Change detection outputs:
====
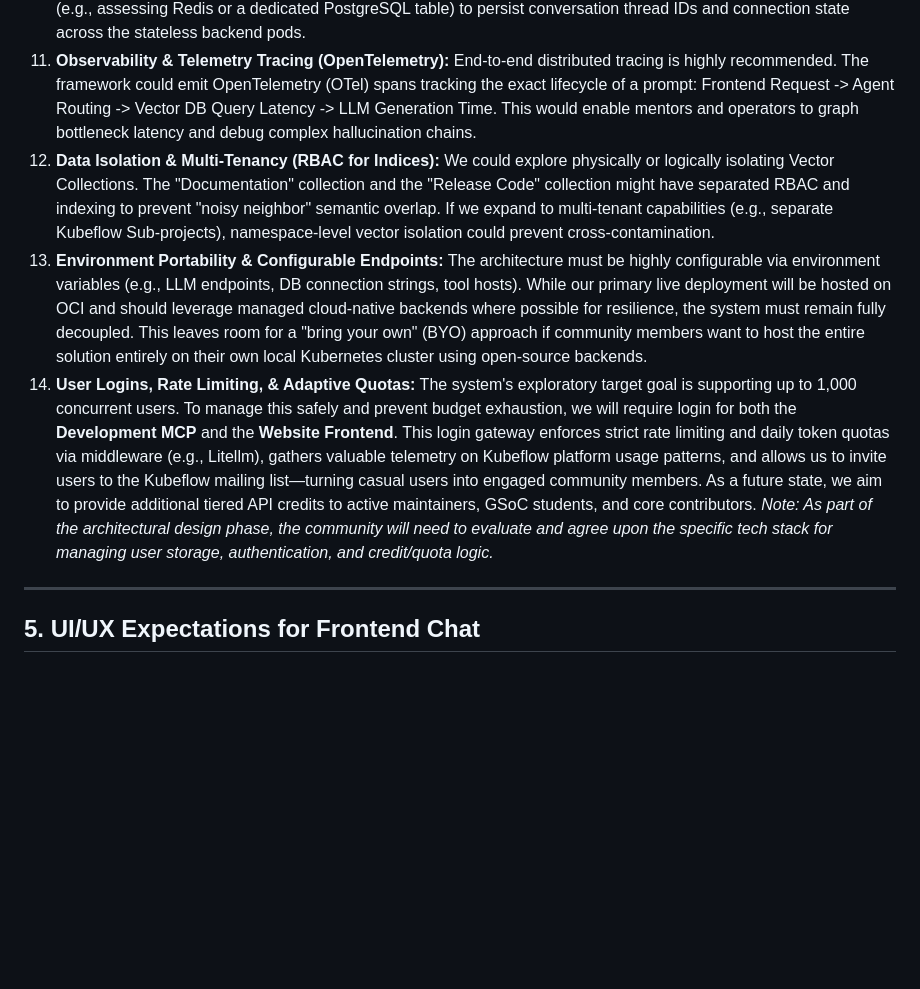
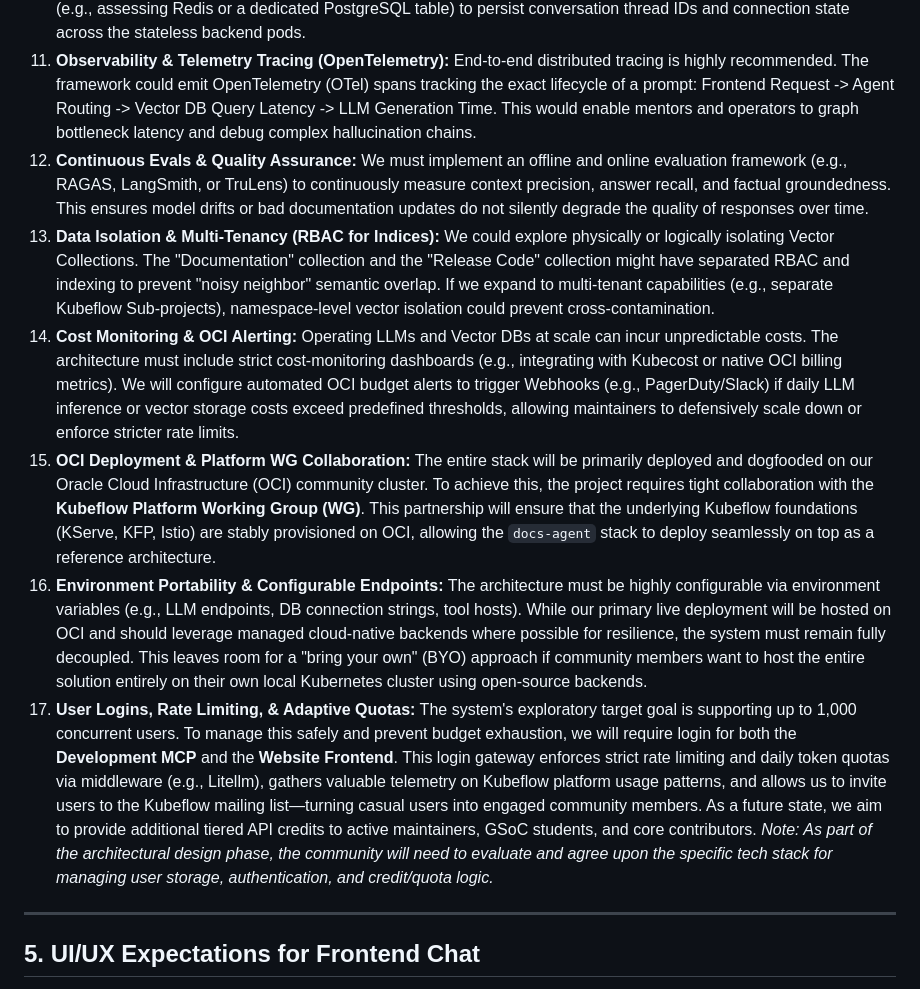
Before and after one commit to kubeflow/docs-agent, a Markdown page: gsoc2026_agentic_rag.md, the part around the change. Rendered like a GitHub page; blank space fills up the shorter version.

Commit message:
docs: add evals, cost monitoring, and OCI Platform WG collaboration
Signed-off-by: chasecadet <christensenc3526@gmail.com>

```diff
--- a/gsoc2026_agentic_rag.md
+++ b/gsoc2026_agentic_rag.md
@@ -129,9 +129,12 @@ To ensure this serves as an enterprise reference architecture, the stack is fort
 9.  **Websockets & Stateful Connections:** Because of the complex agent reasoning loops, standard HTTP request/response lifecycles may timeout. We could explore supporting WebSockets or Server-Sent Events (SSE) for long-lived streaming connections to the frontend.
 10. **Connection Database (State Management):** To support these long-lived connections and iterative human-in-the-loop reasoning (where an agent asks clarifying questions), we should explore implementing a dedicated Connection DB (e.g., assessing Redis or a dedicated PostgreSQL table) to persist conversation thread IDs and connection state across the stateless backend pods.
 11. **Observability & Telemetry Tracing (OpenTelemetry):** End-to-end distributed tracing is highly recommended. The framework could emit OpenTelemetry (OTel) spans tracking the exact lifecycle of a prompt: Frontend Request -> Agent Routing -> Vector DB Query Latency -> LLM Generation Time. This would enable mentors and operators to graph bottleneck latency and debug complex hallucination chains.
-12. **Data Isolation & Multi-Tenancy (RBAC for Indices):** We could explore physically or logically isolating Vector Collections. The "Documentation" collection and the "Release Code" collection might have separated RBAC and indexing to prevent "noisy neighbor" semantic overlap. If we expand to multi-tenant capabilities (e.g., separate Kubeflow Sub-projects), namespace-level vector isolation could prevent cross-contamination.
-13. **Environment Portability & Configurable Endpoints:** The architecture must be highly configurable via environment variables (e.g., LLM endpoints, DB connection strings, tool hosts). While our primary live deployment will be hosted on OCI and should leverage managed cloud-native backends where possible for resilience, the system must remain fully decoupled. This leaves room for a "bring your own" (BYO) approach if community members want to host the entire solution entirely on their own local Kubernetes cluster using open-source backends.
-14. **User Logins, Rate Limiting, & Adaptive Quotas:** The system's exploratory target goal is supporting up to 1,000 concurrent users. To manage this safely and prevent budget exhaustion, we will require login for both the **Development MCP** and the **Website Frontend**. This login gateway enforces strict rate limiting and daily token quotas via middleware (e.g., Litellm), gathers valuable telemetry on Kubeflow platform usage patterns, and allows us to invite users to the Kubeflow mailing list—turning casual users into engaged community members. As a future state, we aim to provide additional tiered API credits to active maintainers, GSoC students, and core contributors. *Note: As part of the architectural design phase, the community will need to evaluate and agree upon the specific tech stack for managing user storage, authentication, and credit/quota logic.*
+12. **Continuous Evals & Quality Assurance:** We must implement an offline and online evaluation framework (e.g., RAGAS, LangSmith, or TruLens) to continuously measure context precision, answer recall, and factual groundedness. This ensures model drifts or bad documentation updates do not silently degrade the quality of responses over time.
+13. **Data Isolation & Multi-Tenancy (RBAC for Indices):** We could explore physically or logically isolating Vector Collections. The "Documentation" collection and the "Release Code" collection might have separated RBAC and indexing to prevent "noisy neighbor" semantic overlap. If we expand to multi-tenant capabilities (e.g., separate Kubeflow Sub-projects), namespace-level vector isolation could prevent cross-contamination.
+14. **Cost Monitoring & OCI Alerting:** Operating LLMs and Vector DBs at scale can incur unpredictable costs. The architecture must include strict cost-monitoring dashboards (e.g., integrating with Kubecost or native OCI billing metrics). We will configure automated OCI budget alerts to trigger Webhooks (e.g., PagerDuty/Slack) if daily LLM inference or vector storage costs exceed predefined thresholds, allowing maintainers to defensively scale down or enforce stricter rate limits.
+15. **OCI Deployment & Platform WG Collaboration:** The entire stack will be primarily deployed and dogfooded on our Oracle Cloud Infrastructure (OCI) community cluster. To achieve this, the project requires tight collaboration with the **Kubeflow Platform Working Group (WG)**. This partnership will ensure that the underlying Kubeflow foundations (KServe, KFP, Istio) are stably provisioned on OCI, allowing the `docs-agent` stack to deploy seamlessly on top as a reference architecture.
+16. **Environment Portability & Configurable Endpoints:** The architecture must be highly configurable via environment variables (e.g., LLM endpoints, DB connection strings, tool hosts). While our primary live deployment will be hosted on OCI and should leverage managed cloud-native backends where possible for resilience, the system must remain fully decoupled. This leaves room for a "bring your own" (BYO) approach if community members want to host the entire solution entirely on their own local Kubernetes cluster using open-source backends.
+17. **User Logins, Rate Limiting, & Adaptive Quotas:** The system's exploratory target goal is supporting up to 1,000 concurrent users. To manage this safely and prevent budget exhaustion, we will require login for both the **Development MCP** and the **Website Frontend**. This login gateway enforces strict rate limiting and daily token quotas via middleware (e.g., Litellm), gathers valuable telemetry on Kubeflow platform usage patterns, and allows us to invite users to the Kubeflow mailing list—turning casual users into engaged community members. As a future state, we aim to provide additional tiered API credits to active maintainers, GSoC students, and core contributors. *Note: As part of the architectural design phase, the community will need to evaluate and agree upon the specific tech stack for managing user storage, authentication, and credit/quota logic.*
 
 ---
 
```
====
To do:
Once every line above has been checked for the string "complex", give the number of matching lines and nothing more.

Worked solution:
2